Because honestly, I've been frustrated with my lack of progress in the last two weeks, adjusting to the new schedule, meeting new people, and dealing with changes in the home. However, seeing that I had skipped a single week, I didn't want this to become a habit, as I was pretty good about maintaining a good pace and cadence with the updates. As I was trying to clear out my tabs, I ran across one about blogging, which maintains that being consistent is more important than worrying about quality. Because like that anecdote about making pottery, by writing a lot and listening to feedback, I'll get better.

Even with all the goings on, I've made some progress on the incremental insert in a Prolly Tree. I feel like I have a much better understanding of the nuances of the problem in my head now. There are basically two tricky parts:

  1. An efficient bottom-up breadth-first traversal.
  2. Replacing nodes in the layer above after grouping them differently.

Bottom-up Bread-first Traversal

I ended up writing the bottom-up breadth-first search three times. My first implementation of a bottom-up breadth-first traversal was pretty simplistic. I'd do a regular iterative top-down breadth-first search, and at the moment I need to process the node, I'd dump it into a stack.
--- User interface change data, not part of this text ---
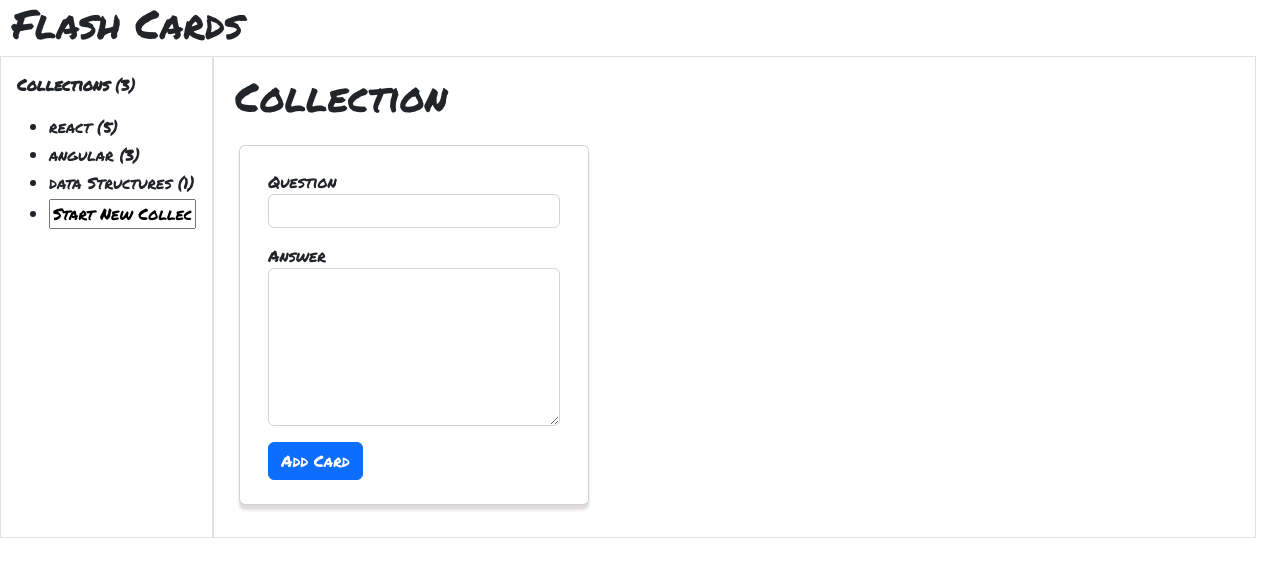
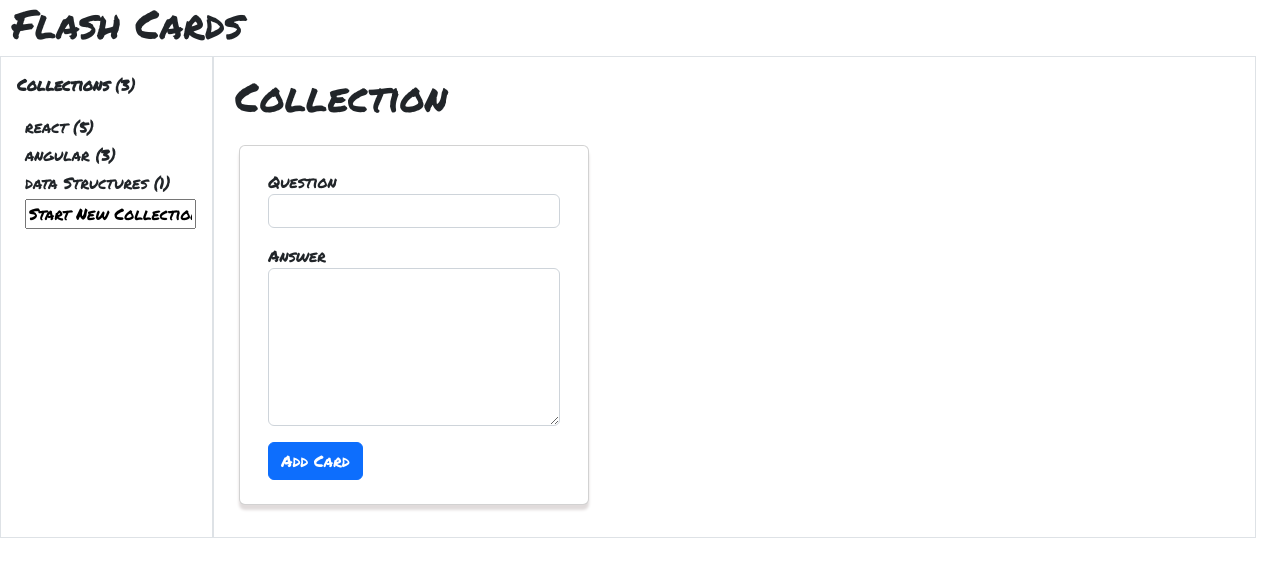
Before and after one commit to BriGuy520/flash-cards, a React (Create React App) app: page / in a window 1280 px wide. Shown: the top 576 px of the page. Built offline with nearby package versions, Linux system fonts and the light colour scheme.

Commit message:
added some styling to the collections list. Now able to highlght the currently selected collection

```diff
--- a/src/App.css
+++ b/src/App.css
@@ -2,8 +2,19 @@
   padding: 40px 2%;
 }
 
+ul.collections-list {
+  padding-left: 0.5rem;
+}
+
 .collections-list li {
   padding: 2px 0;
+  list-style: none;
+  cursor: pointer;
+}
+
+.collections-list li.active {
+  background: blue;
+  color: #fff;
 }
 
 .add-collection {
--- a/src/App.tsx
+++ b/src/App.tsx
@@ -136,6 +136,7 @@ function App(): any {
             createCollection={createCollection}
             collectionName={collectionName}
             handleAddCollection={handleKeyDown}
+            currentCollection={currentCollection}
             collections={collections}
             handleClick={handleClick}
           />
--- a/src/components/Collections.tsx
+++ b/src/components/Collections.tsx
@@ -5,12 +5,13 @@ interface CollectionsProps {
   handleAddCollection: React.KeyboardEventHandler<HTMLInputElement>,
   handleClick: (value: string) => void,
   collectionName: string,
+  currentCollection: string,
   collections: {
     [key: string]: Array<object>
   },
 }
 
-const Collections = ({createCollection, handleAddCollection, handleClick, collectionName, collections}: CollectionsProps) => {
+const Collections = ({createCollection, handleAddCollection, handleClick, collectionName, currentCollection, collections}: CollectionsProps) => {
 
   const collectionList: string[] = Object.keys(collections);
 
@@ -19,8 +20,9 @@ const Collections = ({createCollection, handleAddCollection, handleClick, collec
       <p><strong>Collections</strong> ({collectionList.length})</p>
       <ul className="collections-list">
         {collectionList.map(collection => {
+          console.log(collectionName);
           const total: number = collections[collection].length;
-          return <li key={collection} onClick={() => handleClick(collection)}>{collection} ({total})</li>
+          return <li className={collection === currentCollection ? 'active' : ''} key={collection} onClick={() => handleClick(collection)}>{collection} ({total})</li>
         })}
         <li><input className="add-collection" onChange={createCollection} onKeyDown={handleAddCollection} value={collectionName}/></li>
       </ul>
```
After the traversal, I'd just pop everything off the stack to get a bottom-up breadth-first traversal.

A problem was that traversal in a layer would be backward. I'd need to traverse left-to-right to match the build process when building the Prolly Tree from scratch. No problem, I'll just loop through the children backward when processing top-down. However, I found this confusing and often leads to off-by-one errors when trying to determine boundaries.
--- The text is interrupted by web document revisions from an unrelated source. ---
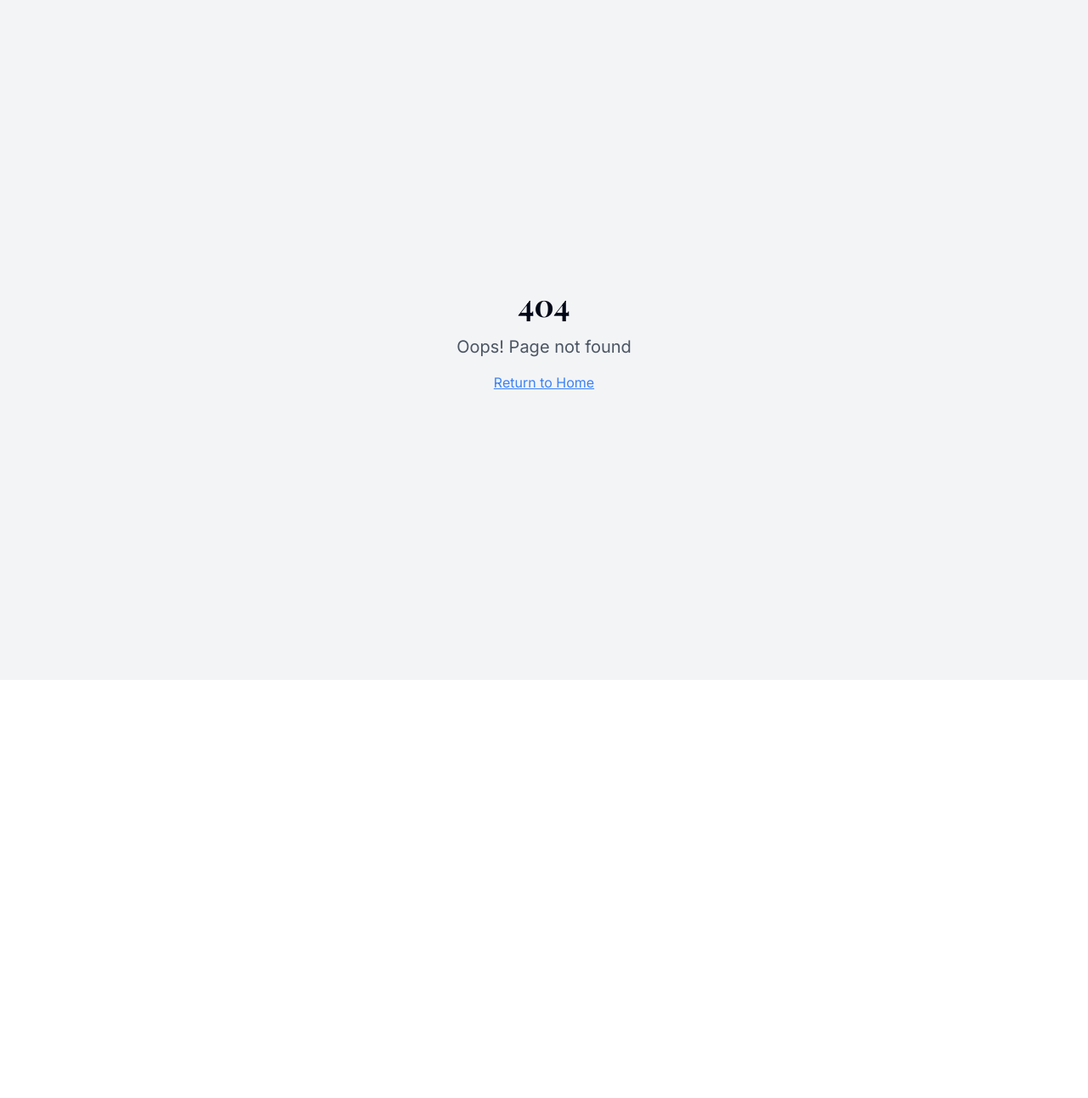
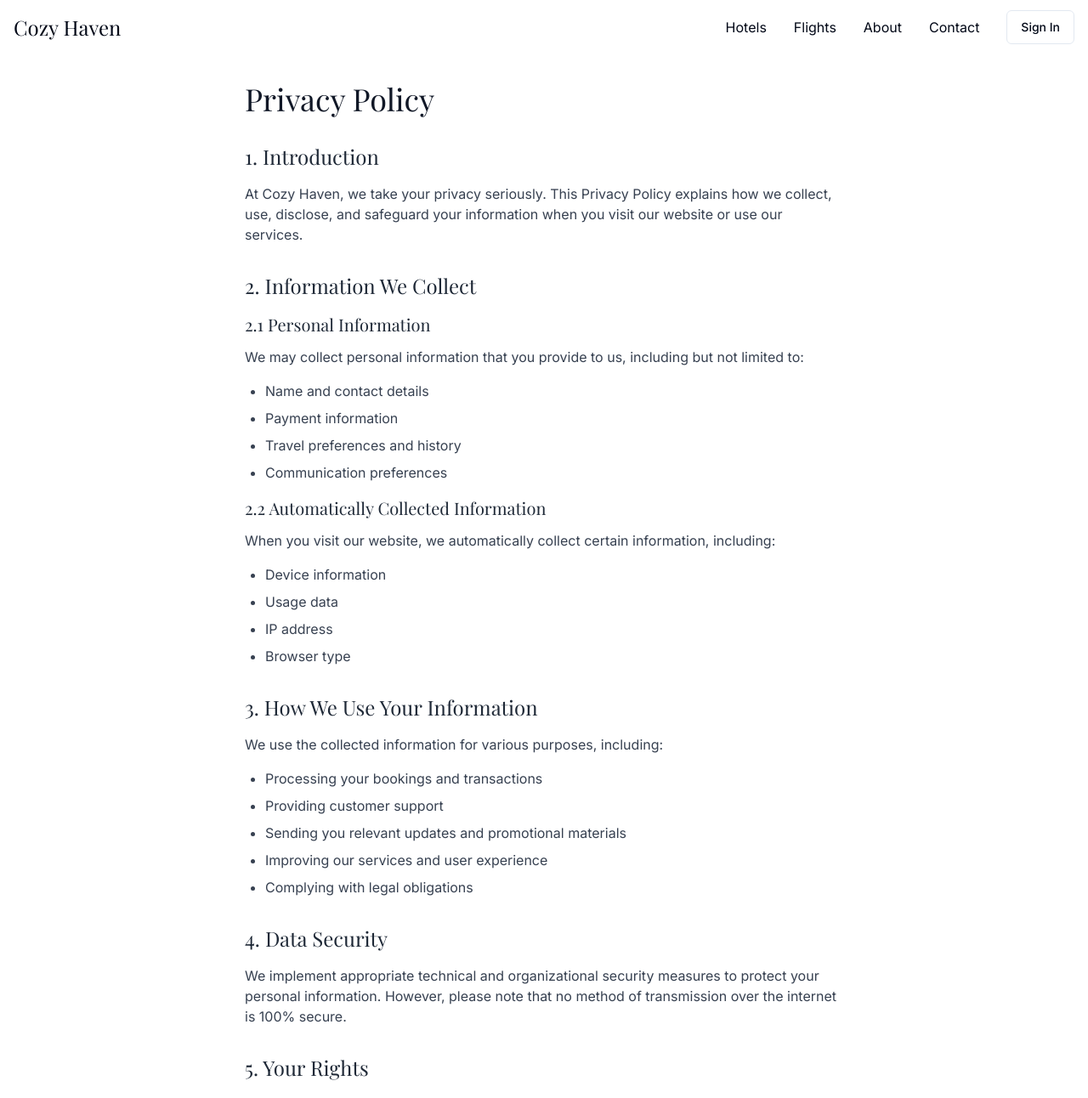
Before and after one commit to Gurneesh-singh/cozy-haven-booker, a React (Vite) app: page /privacy in a window 1280 px wide. Before the commit this address had no page. Shown: the top 1292 px of the page at 85% size. Before the commit the page ends 800 px from the top, so only its background shows below. Built offline with nearby package versions, Linux system fonts and the light colour scheme.

Commit message:
Add Privacy Policy Page
Adds a new page to the website outlining the privacy policy.  No specific implementation details are included in this commit.

```diff
--- a/src/App.tsx
+++ b/src/App.tsx
@@ -1,27 +1,19 @@
 
-import { Toaster } from "@/components/ui/toaster";
-import { Toaster as Sonner } from "@/components/ui/sonner";
-import { TooltipProvider } from "@/components/ui/tooltip";
-import { QueryClient, QueryClientProvider } from "@tanstack/react-query";
-import { BrowserRouter, Routes, Route } from "react-router-dom";
-import Index from "./pages/Index";
-import NotFound from "./pages/NotFound";
+import { BrowserRouter as Router, Routes, Route } from "react-router-dom";
+import Index from "@/pages/Index";
+import NotFound from "@/pages/NotFound";
+import Privacy from "@/pages/Privacy";
 
-const queryClient = new QueryClient();
-
-const App = () => (
-  <QueryClientProvider client={queryClient}>
-    <TooltipProvider>
-      <Toaster />
-      <Sonner />
-      <BrowserRouter>
-        <Routes>
-          <Route path="/" element={<Index />} />
-          <Route path="*" element={<NotFound />} />
-        </Routes>
-      </BrowserRouter>
-    </TooltipProvider>
-  </QueryClientProvider>
-);
+function App() {
+  return (
+    <Router>
+      <Routes>
+        <Route path="/" element={<Index />} />
+        <Route path="/privacy" element={<Privacy />} />
+        <Route path="*" element={<NotFound />} />
+      </Routes>
+    </Router>
+  );
+}
 
 export default App;
--- /dev/null
+++ b/src/pages/Privacy.tsx
@@ -0,0 +1,98 @@
+
+import { Navbar } from "@/components/Navbar";
+
+const Privacy = () => {
+  return (
+    <div className="min-h-screen bg-white">
+      <Navbar />
+      <div className="pt-24 pb-16 px-4">
+        <div className="container mx-auto max-w-3xl">
+          <h1 className="text-4xl font-display mb-8 text-gray-900">Privacy Policy</h1>
+
+          <div className="space-y-8 text-gray-700">
+            <section>
+              <h2 className="text-2xl font-display mb-4 text-gray-800">1. Introduction</h2>
+              <p className="mb-4">
+                At Cozy Haven, we take your privacy seriously. This Privacy Policy explains how we collect, use, disclose, and safeguard your information when you visit our website or use our services.
+              </p>
+            </section>
+
+            <section>
+              <h2 className="text-2xl font-display mb-4 text-gray-800">2. Information We Collect</h2>
+              <h3 className="text-xl mb-3 text-gray-800">2.1 Personal Information</h3>
+              <p className="mb-4">We may collect personal information that you provide to us, including but not limited to:</p>
+              <ul className="list-disc pl-6 mb-4 space-y-2">
+                <li>Name and contact details</li>
+                <li>Payment information</li>
+                <li>Travel preferences and history</li>
+                <li>Communication preferences</li>
+              </ul>
+
+              <h3 className="text-xl mb-3 text-gray-800">2.2 Automatically Collected Information</h3>
+              <p className="mb-4">When you visit our website, we automatically collect certain information, including:</p>
+              <ul className="list-disc pl-6 mb-4 space-y-2">
+                <li>Device information</li>
+                <li>Usage data</li>
+                <li>IP address</li>
+                <li>Browser type</li>
+              </ul>
+            </section>
+
+            <section>
+              <h2 className="text-2xl font-display mb-4 text-gray-800">3. How We Use Your Information</h2>
+              <p className="mb-4">We use the collected information for various purposes, including:</p>
+              <ul className="list-disc pl-6 mb-4 space-y-2">
+                <li>Processing your bookings and transactions</li>
+                <li>Providing customer support</li>
+                <li>Sending you relevant updates and promotional materials</li>
+                <li>Improving our services and user experience</li>
+                <li>Complying with legal obligations</li>
+              </ul>
+            </section>
+
+            <section>
+              <h2 className="text-2xl font-display mb-4 text-gray-800">4. Data Security</h2>
+              <p className="mb-4">
+                We implement appropriate technical and organizational security measures to protect your personal information. However, please note that no method of transmission over the internet is 100% secure.
+              </p>
+            </section>
+
+            <section>
+              <h2 className="text-2xl font-display mb-4 text-gray-800">5. Your Rights</h2>
+              <p className="mb-4">You have the right to:</p>
+              <ul className="list-disc pl-6 mb-4 space-y-2">
+                <li>Access your personal information</li>
+                <li>Correct inaccurate data</li>
+                <li>Request deletion of your data</li>
+                <li>Object to data processing</li>
+                <li>Withdraw consent</li>
+              </ul>
+            </section>
+
+            <section>
+              <h2 className="text-2xl font-display mb-4 text-gray-800">6. Contact Us</h2>
+              <p className="mb-4">
+                If you have any questions about this Privacy Policy, please contact us at:
+              </p>
+              <div className="bg-gray-50 p-4 rounded-lg">
+                <p>Email: privacy@cozyhaven.com</p>
+                <p>Phone: +1 (555) 123-4567</p>
+                <p>Address: 123 Privacy Street, Securityville, ST 12345</p>
+              </div>
+            </section>
+
+            <section>
+              <h2 className="text-2xl font-display mb-4 text-gray-800">7. Updates to This Policy</h2>
+              <p className="mb-4">
+                We may update this Privacy Policy from time to time. The updated version will be indicated by an updated "Revised" date and the updated version will be effective as soon as it is accessible.
+              </p>
+              <p className="text-sm text-gray-500">Last updated: April 2024</p>
+            </section>
+          </div>
+        </div>
+      </div>
+    </div>
+  );
+};
+
+export default Privacy;
```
But the deal breaker was simply that I was holding the entire tree in memory (the stack) before getting rid of it. So it would be untenable for large trees typically in databases. In fact, it made me appreciate the typical iterative depth-first and breadth-first searches more. None of those held the entire tree in the stack or queue to traverse it. I had to find a different way.

The second time, I figured I could just attach sibling hashes to each node. That way, I can just do a depth-first traversal along the left side of the tree, and just follow sibling pointers all the way to the end of the layer before doing the same as I recursed back up.

In some ways, this did simplify the traversal code a lot. It was easy to tell when the end of the layer was (important for closing out a group of nodes, even if we didn't see a boundary), and we no longer had to hold the entire tree in memory.

Yet, this didn't work. When I went to write the incremental insertion with nodes including sibling hashes, should the sibling hashes affect the content hash of the node? But the deal breaker was the realization that to write the sibling hash, I needed to create the next sibling. And to write the sibling hash for the next sibling, I needed the sibling after that, until the end of the layer, where the next sibling hash would be null. Then we can finally write the sibling hashes from the end of the layer all the way back to the node at the seam. This is terrible. This means that we need to keep all these nodes in memory before being able to write them.

The method I ended up choosing was to keep a cursor that's represented by a seam through the tree, from root to the currently emitted node. We would do a depth-first search down to the left-most node, then start emitting the parent's children, the immediate siblings. Once we reach the end of the immediate siblings, we go up to the parent level, find the next parent, and come back down to keep getting the next child of the parent. If there is no next parent because we reached the end of the parent's immediate siblings, then we recursively go up to the grandparent level to get the next grandparent, come down to find the next parent, then come back down to find the next child. We do this up to the root, and we repeat this until the end of the layer.

The space complexity we need is O(log n) for the cursor. The computational complexity is that most of the time, to get the next sibling, it's just looking at the next element in the array. The number of times you'd have to traverse up the seam decreases exponentially as you go up a layer. In some hand-wavy fashion, it seems to be also on the order of O(n log n)

Getting this to work was hard somehow. I ended up having to write some pseudocode that had the recursive algorithm unwound to figure out how to write it. I think the difficulty was that there were additional steps to be taken after the recursion which made it so weird.

Oh, and ChatGPT was of no help. At least for now, programmer jobs are safe. If you find that ChatGPT can write the code that you often write, it's time to level up.

This is getting long, so I'll stop here and talk about replacing the nodes next time.